A word on smart's 'cross connect' app that comes with ownership, something the brand is very proud of. Its big drawcard is what it calls community parking. Owners simply download the app to their mobiles, attach said phone to the adjustable cradle and Bluetooth it all up. Once Cross Connect is fired up, drivers simply swipe to the community menu and let the app discover the closest available parking spaces, many of which are only suitable for the minuscule dimensions of the Smart Fortwo. It seems that Smart reckons that we'd want to share this information. Am I just being extraordinarily selfish, or would you rather keep the location of a valued parking spot to yourself? Yep, thought so.
Cost of Ownership
Owners won't have to pay too much to keep a fortwo on the road. The normally-aspirated manual car I tried returns 68.9mpg on the combined cycle and 57.7mpg in town, with emissions pegged at 93g/km. Those figures are for cars with the manual gearbox but don't vary much if, as I would, you opt for the twin-clutch auto transmission. The manual car comes as standard with stop/start although you need to put the gearbox into neutral and have your foot on the brake to kill the engine in stationary traffic. If nothing else, it'll encourage you not to ride the clutch.
Anything else to consider? Residual values will stack up quite well and upon purchase, you get a year's free international smart road assistance service offering breakdown assistance in emergencies. This can be renewed annually following a service with your local Smart Retailer.

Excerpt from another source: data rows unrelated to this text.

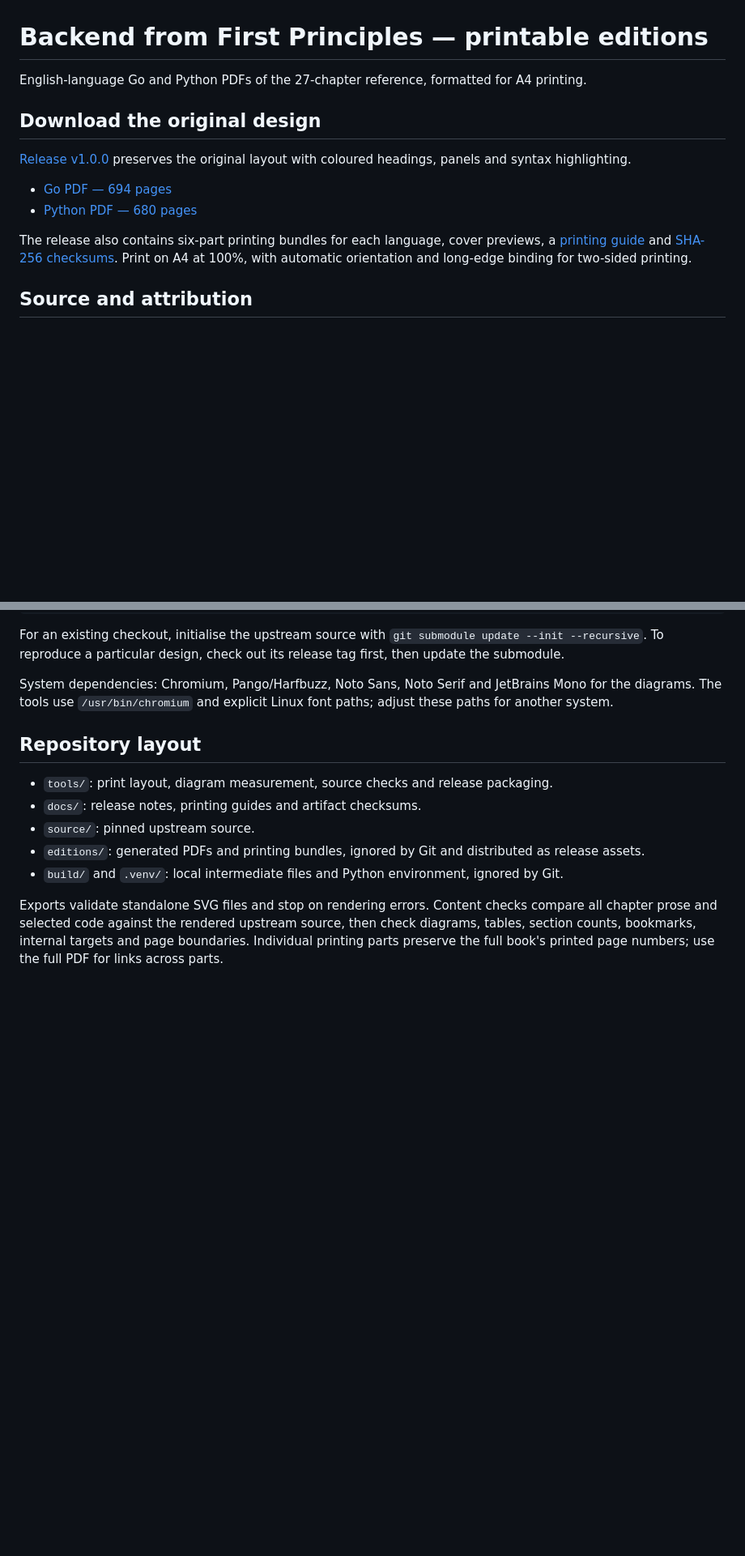
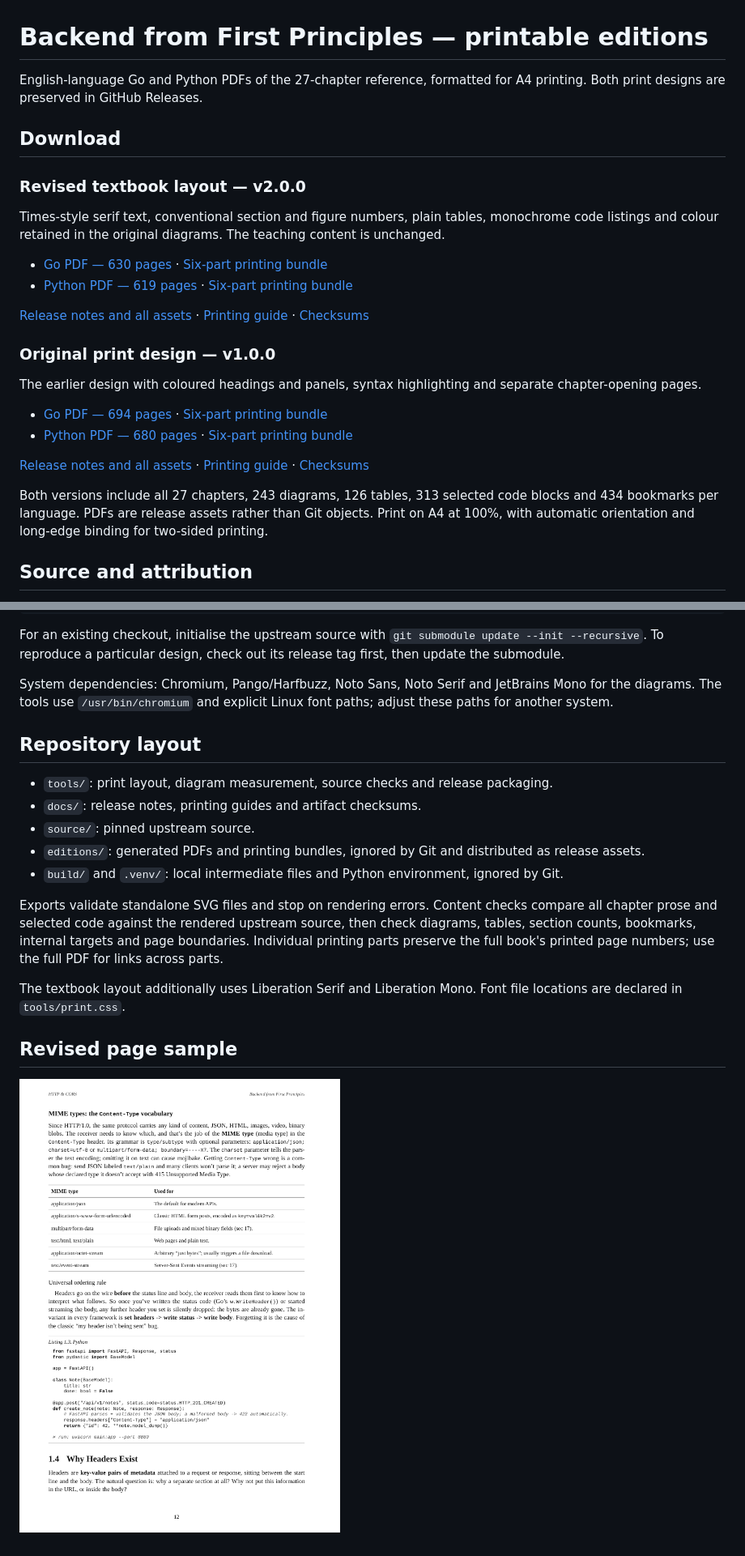
Before and after one commit to MagnusCarlsen26/backend-from-first-principles-pdf, a Markdown page: README.md, 2 parts joined by grey strips. Shown at 81% size. Rendered like a GitHub page; pictures changed too: docs/textbook-page.png (added); blank space fills up the shorter version.

Commit message:
Restyle both print editions as conventional technical textbooks

```diff
--- a/README.md
+++ b/README.md
@@ -1,15 +1,28 @@
 # Backend from First Principles — printable editions
 
-English-language Go and Python PDFs of the 27-chapter reference, formatted for A4 printing.
+English-language Go and Python PDFs of the 27-chapter reference, formatted for A4 printing. Both print designs are preserved in GitHub Releases.
 
-## Download the original design
+## Download
 
-[Release v1.0.0](https://github.com/MagnusCarlsen26/backend-from-first-principles-pdf/releases/tag/v1.0.0) preserves the original layout with coloured headings, panels and syntax highlighting.
+### Revised textbook layout — v2.0.0
 
-- [Go PDF — 694 pages](https://github.com/MagnusCarlsen26/backend-from-first-principles-pdf/releases/download/v1.0.0/Backend-from-First-Principles-Go-A4.pdf)
-- [Python PDF — 680 pages](https://github.com/MagnusCarlsen26/backend-from-first-principles-pdf/releases/download/v1.0.0/Backend-from-First-Principles-Python-A4.pdf)
+Times-style serif text, conventional section and figure numbers, plain tables, monochrome code listings and colour retained in the original diagrams. The teaching content is unchanged.
 
-The release also contains six-part printing bundles for each language, cover previews, a [printing guide](docs/printing-guide-v1.md) and [SHA-256 checksums](docs/checksums-v1.0.0.txt). Print on A4 at 100%, with automatic orientation and long-edge binding for two-sided printing.
+- [Go PDF — 630 pages](https://github.com/MagnusCarlsen26/backend-from-first-principles-pdf/releases/download/v2.0.0/Backend-from-First-Principles-Go-A4.pdf) · [Six-part printing bundle](https://github.com/MagnusCarlsen26/backend-from-first-principles-pdf/releases/download/v2.0.0/Go-Print-in-Parts.zip)
+- [Python PDF — 619 pages](https://github.com/MagnusCarlsen26/backend-from-first-principles-pdf/releases/download/v2.0.0/Backend-from-First-Principles-Python-A4.pdf) · [Six-part printing bundle](https://github.com/MagnusCarlsen26/backend-from-first-principles-pdf/releases/download/v2.0.0/Python-Print-in-Parts.zip)
+
+[Release notes and all assets](https://github.com/MagnusCarlsen26/backend-from-first-principles-pdf/releases/tag/v2.0.0) · [Printing guide](docs/printing-guide-v2.md) · [Checksums](docs/checksums-v2.0.0.txt)
+
+### Original print design — v1.0.0
+
+The earlier design with coloured headings and panels, syntax highlighting and separate chapter-opening pages.
+
+- [Go PDF — 694 pages](https://github.com/MagnusCarlsen26/backend-from-first-principles-pdf/releases/download/v1.0.0/Backend-from-First-Principles-Go-A4.pdf) · [Six-part printing bundle](https://github.com/MagnusCarlsen26/backend-from-first-principles-pdf/releases/download/v1.0.0/Go-Print-in-Parts.zip)
+- [Python PDF — 680 pages](https://github.com/MagnusCarlsen26/backend-from-first-principles-pdf/releases/download/v1.0.0/Backend-from-First-Principles-Python-A4.pdf) · [Six-part printing bundle](https://github.com/MagnusCarlsen26/backend-from-first-principles-pdf/releases/download/v1.0.0/Python-Print-in-Parts.zip)
+
+[Release notes and all assets](https://github.com/MagnusCarlsen26/backend-from-first-principles-pdf/releases/tag/v1.0.0) · [Printing guide](docs/printing-guide-v1.md) · [Checksums](docs/checksums-v1.0.0.txt)
+
+Both versions include all 27 chapters, 243 diagrams, 126 tables, 313 selected code blocks and 434 bookmarks per language. PDFs are release assets rather than Git objects. Print on A4 at 100%, with automatic orientation and long-edge binding for two-sided printing.
 
 ## Source and attribution
 
@@ -53,3 +66,9 @@ System dependencies: Chromium, Pango/Harfbuzz, Noto Sans, Noto Serif and JetBrai
 - `build/` and `.venv/`: local intermediate files and Python environment, ignored by Git.
 
 Exports validate standalone SVG files and stop on rendering errors. Content checks compare all chapter prose and selected code against the rendered upstream source, then check diagrams, tables, section counts, bookmarks, internal targets and page boundaries. Individual printing parts preserve the full book's printed page numbers; use the full PDF for links across parts.
+
+The textbook layout additionally uses Liberation Serif and Liberation Mono. Font file locations are declared in `tools/print.css`.
+
+## Revised page sample
+
+![A page from the revised textbook PDF](docs/textbook-page.png)
```
Also changed, not shown: docs/printing-guide-v2.md (added, +49 -0 lines), docs/releases/v2.0.0.md (added, +23 -0 lines), 5 other files.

The three-year unlimited mileage warranty is better than most and there's Smart Service Care, a service plan designed to take care of your servicing costs for the first two, three or four services. It only comes to only about £15 a month, which seems a bit of a no-brainer to me. You might well spend that yourself on having the thing regularly valeted.
In order to come up with a fair analysis on this MK3 model smart fortwo, it's worth reminding ourselves what this car is not. It's not sporty. It's not quick. It's not notably spacious and if you're a tightwad, you're not going to find it particularly cheap.
It is, and has been since 1998, the quintessential citycar. It's supremely space-efficient, it's easy to park, easy to see out of, rugged enough to shake off abuse, doesn't cost much to run, looks good and drives well, in the urban landscape at least.
Everything that smart really needed to improve, they have. Of course, there will be those for whom the lack of rear seats and modest luggage capacity will be red-liners, and those who want a car with longer legs or punchier handling abilities aren't going to rate the fortwo either. So it's a bit of a niche object, but then that was always the case. For the few floating voters who tried the old car but didn't feel that it was executed slickly enough, it's time to give the fortwo another go. I reckon you might like this one.